    • As for 4-2, going over this level's exit pipe leads you to... a single pipe that you can enter, but with no definable exit, leaving you stuck until the timer runs out.
  • Mission Pack Sequel
  • Multi-Platform: Released for both the NEC PC-8801 and Sharp X1.
  • Nintendo Hard: Expected due to its being based on an NES game, but not the form this game delivers—the controls are so imprecise that navigating simple gaps becomes a feat in and of itself.
  • Pipe Maze: One of the castle levels features a maze involving going down the correct pipes. There is no way you would know this other than trial and error. One segment of the maze requires you to go down a pipe, then go right back down the pipe you just came out of to end up in a different area.
  • Ratchet Scrolling: You cannot go backwards, just like in the preceding game.
  • Save the Princess: Again.
  • Sealed Room in the Middle of Nowhere:
    • One of the single-screen bonus rooms thanks to a developer oversight lacks an exit pipe. There are no enemies or pits, either. You're stuck there until the timer runs out.
    • There's a hidden Warp Zone with a single pipe near the end of World 4-2 that traps Mario inside when he travels down it, again trapping him until the timer runs out.
  • Sequel Difficulty Spike: And how.
  • Stalactite Spite: Or maybe "Icicle Spite": the falling icicles from Mario Bros. return in some underground levels.
  • Throw a Barrel at It: Sort of. The barrels from Donkey Kong do indeed appear as enemies, but nobody appears to be throwing them—they're just kind of there.
  • Timed Mission: The timer drains even faster than in the original game.
  • Transformation Trinket: The Super Mushroom, Fire Flower, and Starman make their return from Super Mario Bros. There's also the Wing item, which temporarily allows Mario to "swim" in mid air. It only appears twice in the game (3-2 and 4-1) and neither of the levels where it's available have a level structure that would benefit the wing's use.
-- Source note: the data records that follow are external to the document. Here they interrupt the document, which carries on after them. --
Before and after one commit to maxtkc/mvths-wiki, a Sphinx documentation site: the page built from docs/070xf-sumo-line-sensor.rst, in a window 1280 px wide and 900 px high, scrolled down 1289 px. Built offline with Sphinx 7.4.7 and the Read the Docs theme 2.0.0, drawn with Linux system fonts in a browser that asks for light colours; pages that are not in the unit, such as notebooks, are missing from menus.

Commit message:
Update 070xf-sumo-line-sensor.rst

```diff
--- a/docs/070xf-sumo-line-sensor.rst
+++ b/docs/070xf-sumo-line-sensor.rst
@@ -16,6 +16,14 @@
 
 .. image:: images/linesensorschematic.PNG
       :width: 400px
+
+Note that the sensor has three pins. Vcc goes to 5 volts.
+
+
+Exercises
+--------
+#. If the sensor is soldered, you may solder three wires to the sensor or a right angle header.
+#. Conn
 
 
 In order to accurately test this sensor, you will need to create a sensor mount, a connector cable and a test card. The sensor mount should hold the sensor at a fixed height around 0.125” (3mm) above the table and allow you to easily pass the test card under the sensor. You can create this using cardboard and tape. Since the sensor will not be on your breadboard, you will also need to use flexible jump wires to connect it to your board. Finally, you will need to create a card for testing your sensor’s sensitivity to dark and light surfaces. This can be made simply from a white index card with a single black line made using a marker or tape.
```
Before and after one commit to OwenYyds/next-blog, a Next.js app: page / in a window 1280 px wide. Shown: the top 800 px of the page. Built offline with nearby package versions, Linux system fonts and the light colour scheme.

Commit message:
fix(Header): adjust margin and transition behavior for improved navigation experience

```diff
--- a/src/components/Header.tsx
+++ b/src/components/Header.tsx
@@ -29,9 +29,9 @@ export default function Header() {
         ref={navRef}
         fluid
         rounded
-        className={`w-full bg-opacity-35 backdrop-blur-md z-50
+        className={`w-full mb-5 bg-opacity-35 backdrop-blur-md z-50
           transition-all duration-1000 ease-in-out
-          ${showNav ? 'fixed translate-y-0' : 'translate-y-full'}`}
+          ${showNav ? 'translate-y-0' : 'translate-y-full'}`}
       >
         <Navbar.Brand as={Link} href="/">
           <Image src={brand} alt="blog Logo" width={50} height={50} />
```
This makes Special the first game to allow Mario to fly, which would become a common theme for power-ups in later games beginning with Super Mario Bros. 3.
  • Unexpected Character: More like Unexpected Minor Enemies. After playing through several levels you release this is basically a Mission Pack Sequel of the first game and expect to continue seeing only the standard Goombas, Bloopers, and the like. Then the barrels and fireballs return from Donkey Kong, while the Fighter Flies, Sidesteppers, and Icicles return from Mario Bros..
  • Updated Re-release: Averted. Basically the only Mario platform game not to see some kind of official re-release (and the only game in the Super Mario Bros. series not to be released as part of Super Mario All-Stars).
  • Useless Item:
    • The Hudson Soft bee logo (aka the Hu-Bee) appears just once as an item in a single hidden ? Block. It does nothing but award the player with 8,000 points, which is absolutely useless in a game where points do nothing practical.
    • The Wing, the first instance of a power-up that allows Mario to fly in the entire series, appears only twice in the game, neither of which are much of a benefit since it only lasts roughly two screens which contain not many hazards that can be avoided.
  • Video Game Flight: Via the Wing item, though as stated above, its usefulness is limited.
  • Warp Zone: There's no Warp Zones, oddly enough, with the exception of one nasty subversion; trying to access the one in World 4-2 traps Mario inside until the timer runs out due to a programing oversight.